## Provided material
_ _ _
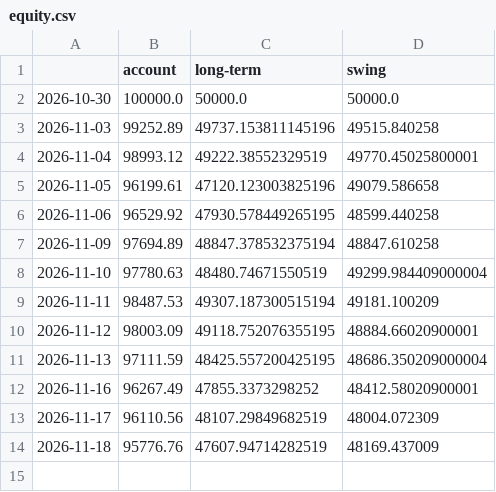
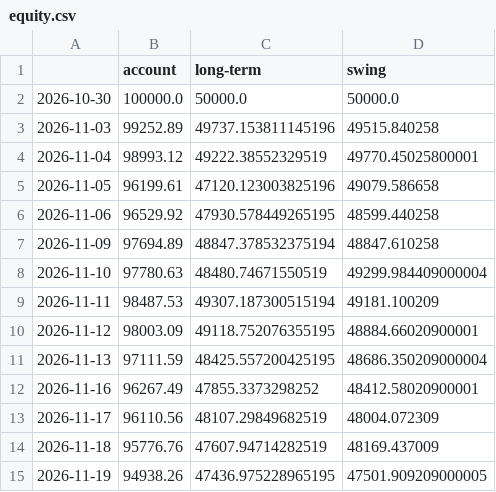
Before and after one commit to SamBates1/aurum-, a CSV file: research/orders/equity.csv, drawn as a sheet; the diff names each change by its address in the sheet, - before the commit and + after, or states it on an @@ line.

```diff
--- a/research/orders/equity.csv
+++ b/research/orders/equity.csv
+row 15: 2026-11-19 | 94938.26 | 47436.975228965195 | 47501.909209000005
```
Also changed, not shown: 9 other files.
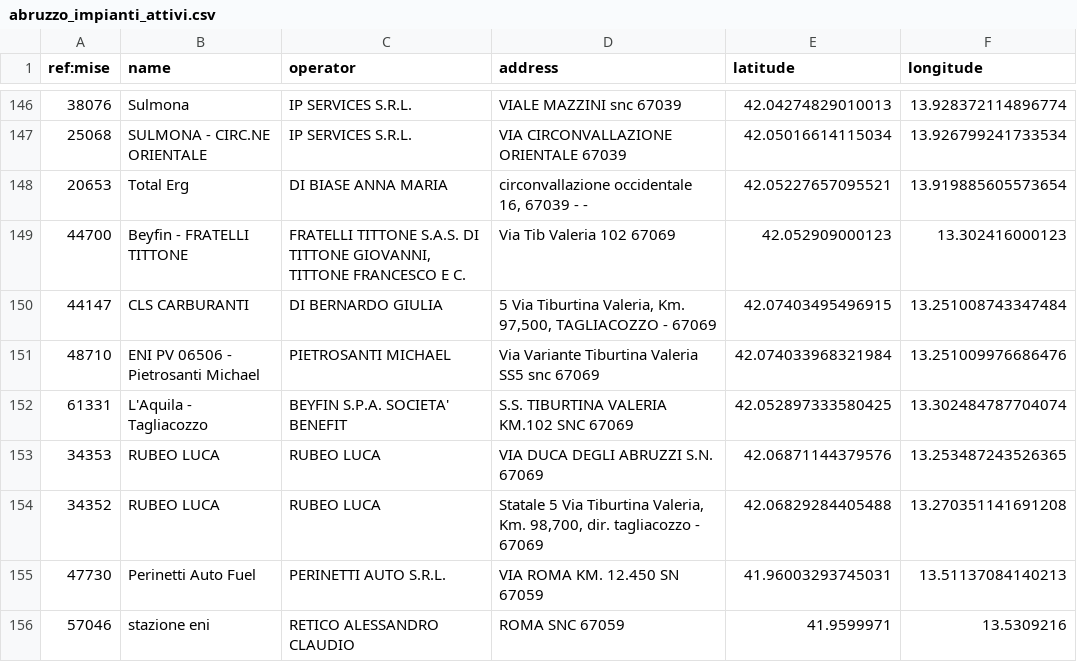
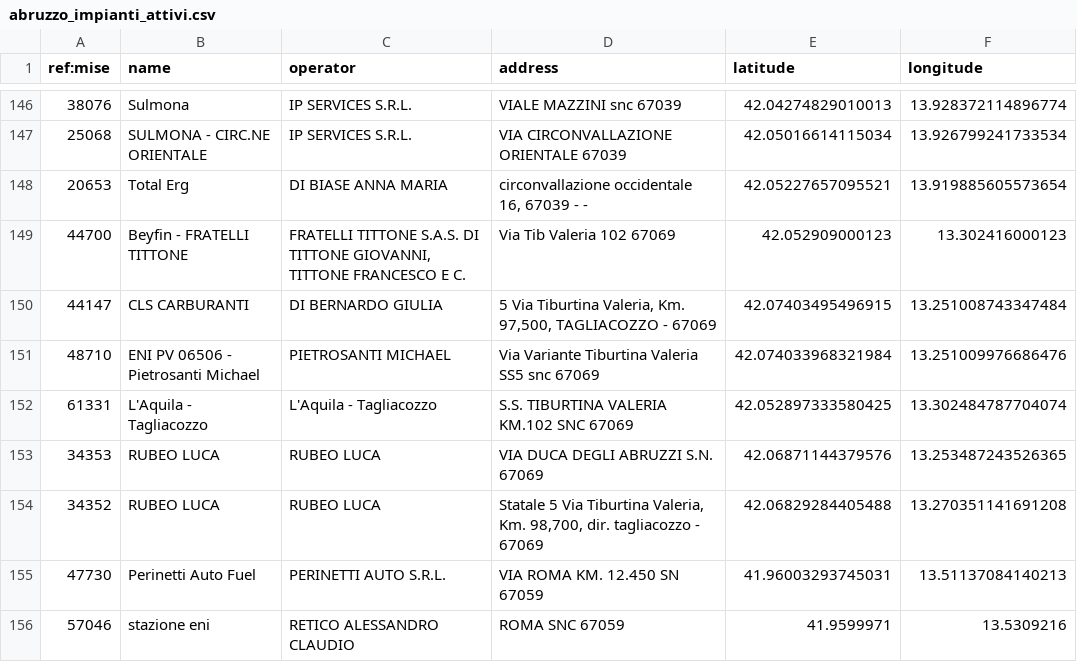
Before and after one commit to ricloy/stazionirifornimento, a CSV file: data/output/Abruzzo/abruzzo_impianti_attivi.csv, drawn as a sheet; only a part is shown, gaps mark what is left out.

Commit message:
Latest data: 2025-10-18T07:35+00:00 (a total of 24479 fuel stations)

```diff
--- a/data/output/Abruzzo/abruzzo_impianti_attivi.csv
+++ b/data/output/Abruzzo/abruzzo_impianti_attivi.csv
@@ -151,3 +151,3 @@ ref:mise;name;operator;address;latitude;longitude
 48710;ENI PV 06506 - Pietrosanti Michael;PIETROSANTI MICHAEL;Via Variante Tiburtina Valeria SS5 snc 67069;42.074033968321984;13.251009976686476
-61331;L'Aquila - Tagliacozzo;BEYFIN S.P.A. SOCIETA' BENEFIT;S.S. TIBURTINA VALERIA KM.102 SNC 67069;42.052897333580425;13.302484787704074
+61331;L'Aquila - Tagliacozzo;L'Aquila - Tagliacozzo;S.S. TIBURTINA VALERIA KM.102 SNC 67069;42.052897333580425;13.302484787704074
 34353;RUBEO LUCA;RUBEO LUCA;VIA DUCA DEGLI ABRUZZI S.N. 67069;42.06871144379576;13.253487243526365
```
Also changed, not shown: data/output/Toscana/toscana_impianti_attivi.csv, 2 other files.
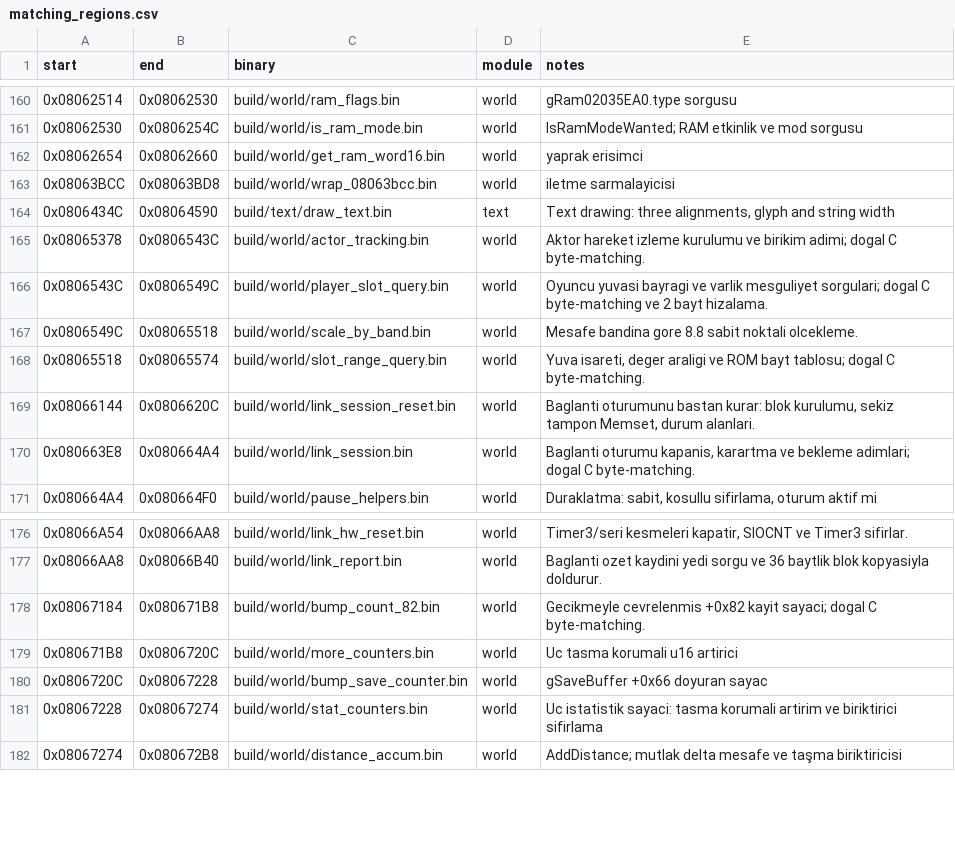
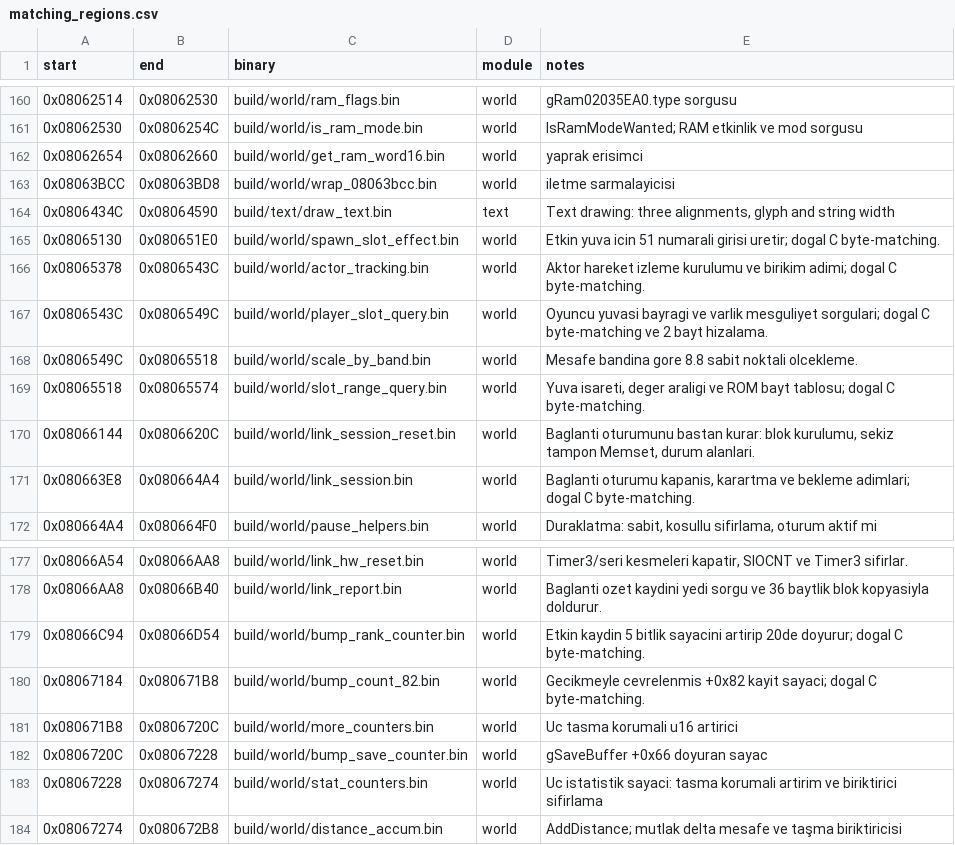
Before and after one commit to ahm3texe/gta-advance, a CSV file: data/matching_regions.csv, drawn as a sheet; only a part is shown, gaps mark what is left out.

```diff
--- a/data/matching_regions.csv
+++ b/data/matching_regions.csv
@@ -164,2 +164,3 @@ start,end,binary,module,notes
 0x0806434C,0x08064590,build/text/draw_text.bin,text,"Text drawing: three alignments, glyph and string width"
+0x08065130,0x080651E0,build/world/spawn_slot_effect.bin,world,Etkin yuva icin 51 numarali girisi uretir; dogal C byte-matching.
 0x08065378,0x0806543C,build/world/actor_tracking.bin,world,Aktor hareket izleme kurulumu ve birikim adimi; dogal C byte-matching.
@@ -177,2 +178,3 @@ start,end,binary,module,notes
 0x08066AA8,0x08066B40,build/world/link_report.bin,world,Baglanti ozet kaydini yedi sorgu ve 36 baytlik blok kopyasiyla doldurur.
+0x08066C94,0x08066D54,build/world/bump_rank_counter.bin,world,Etkin kaydin 5 bitlik sayacini artirip 20de doyurur; dogal C byte-matching.
 0x08067184,0x080671B8,build/world/bump_count_82.bin,world,Gecikmeyle cevrelenmis +0x82 kayit sayaci; dogal C byte-matching.
```
Also changed, not shown: data/c_sources.csv, data/functions.csv, 6 other files.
_ _ _
## What you need to do
Go through the records above and return every line that holds the string "byte".

## Answer box
+0x08065130,0x080651E0,build/world/spawn_slot_effect.bin,world,Etkin yuva icin 51 numarali girisi uretir; dogal C byte-matching.
 0x08065378,0x0806543C,build/world/actor_tracking.bin,world,Aktor hareket izleme kurulumu ve birikim adimi; dogal C byte-matching.
+0x08066C94,0x08066D54,build/world/bump_rank_counter.bin,world,Etkin kaydin 5 bitlik sayacini artirip 20de doyurur; dogal C byte-matching.
 0x08067184,0x080671B8,build/world/bump_count_82.bin,world,Gecikmeyle cevrelenmis +0x82 kayit sayaci; dogal C byte-matching.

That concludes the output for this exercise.